The proposed budget cuts to the Department of Social Services’ Community Care Licensing Division diminish oversight at a time when assisted living facility care is growing rapidly in California and the care needs of residents are increasing dramatically. Many residents suffer from dementia and other serious health problems that make them highly vulnerable to abuse.

More than 7,770 assisted living facilities for elders are operating in California, an increase of more than 25 percent since 2000. The California Department of Social Services (DSS) licenses these facilities as Residential Care Facilities for the Elderly (RCFEs).

Once a model for other states, California’s inspection system for residential care/assisted living facilities is now one of the weakest in the nation. In the 1970’s and 1980’s, DSS inspected RCFEs twice per year. By the early 90’s, inspections were cut to once per year. In 2004, inspections were slashed to once every five years, with a small number of RCFEs subject to annual inspections.
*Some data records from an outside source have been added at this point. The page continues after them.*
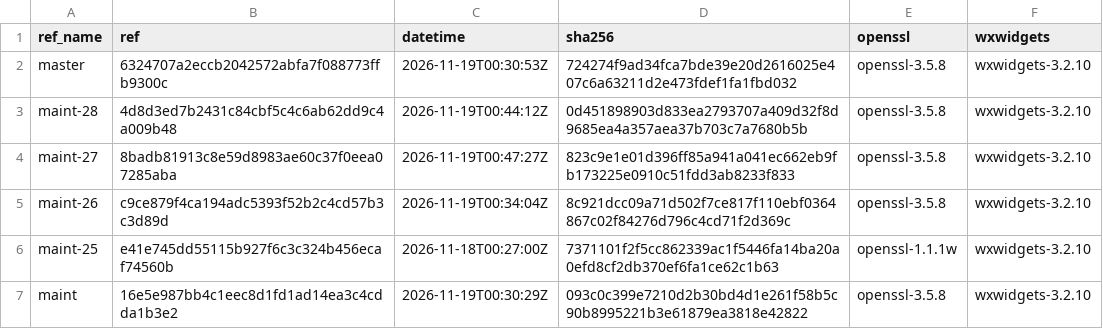
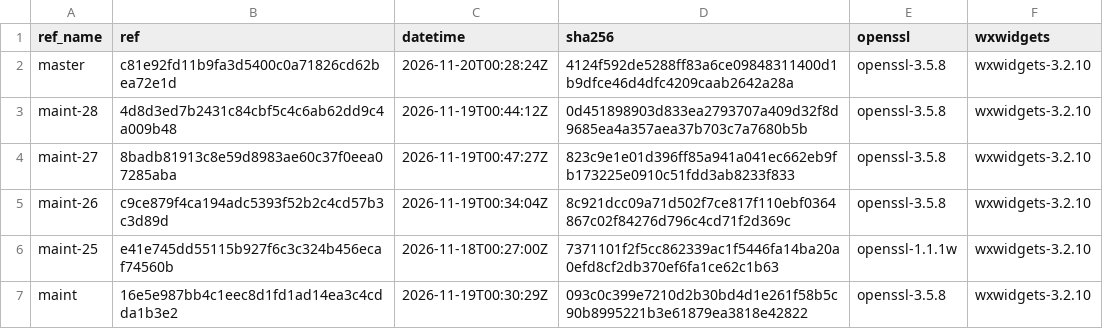
Before and after one commit to erlef/otp_builds, a CSV file: builds/x86_64-apple-darwin.csv, drawn as a sheet; only a part is shown.

```diff
--- a/builds/x86_64-apple-darwin.csv
+++ b/builds/x86_64-apple-darwin.csv
@@ -1,3 +1,3 @@
 ref_name,ref,datetime,sha256,openssl,wxwidgets
-master,6324707a2eccb2042572abfa7f088773ffb9300c,2026-11-19T00:30:53Z,724274f9ad34fca7bde39e20d2616025e407c6a63211d2e473fdef1fa1fbd032,openssl-3.5.8,wxwidgets-3.2.10
+master,c81e92fd11b9fa3d5400c0a71826cd62bea72e1d,2026-11-20T00:28:24Z,4124f592de5288ff83a6ce09848311400d1b9dfce46d4dfc4209caab2642a28a,openssl-3.5.8,wxwidgets-3.2.10
 maint-28,4d8d3ed7b2431c84cbf5c4c6ab62dd9c4a009b48,2026-11-19T00:44:12Z,0d451898903d833ea2793707a409d32f8d9685ea4a357aea37b703c7a7680b5b,openssl-3.5.8,wxwidgets-3.2.10
```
By its own admission, DSS has been unable to comply with the five–year inspection cycle due to lack of resources.

"Inspecting RCFEs once every five years or less is a recipe for neglect and abuse," said Patricia McGinnis, CANHR’s executive director. "Care standards and residents’ rights become virtually meaningless when inspections are so rare. Issuing a license under these conditions deceives consumers who assume the state is conducting regular inspections or offering oversight and protection to residents."

The proposed budget maintains the inadequate five–year inspection cycle, and also cuts the number of RCFEs that are randomly selected for annual inspections by more than half. Currently, 30 percent of RCFEs are supposed to receive random annual inspections. The proposed budget decreases this level to 14 percent.

An increase in oversight and enforcement is needed now more than ever. The present oversight system does not ensure the basic care and safety of elderly residents. At the very least, each RCFE should be inspected every two years. Facilities with poor compliance histories should be inspected annually or more often.

For more information contact:

Pat McGinnis, Executive Director, CANHR (415) 974–5171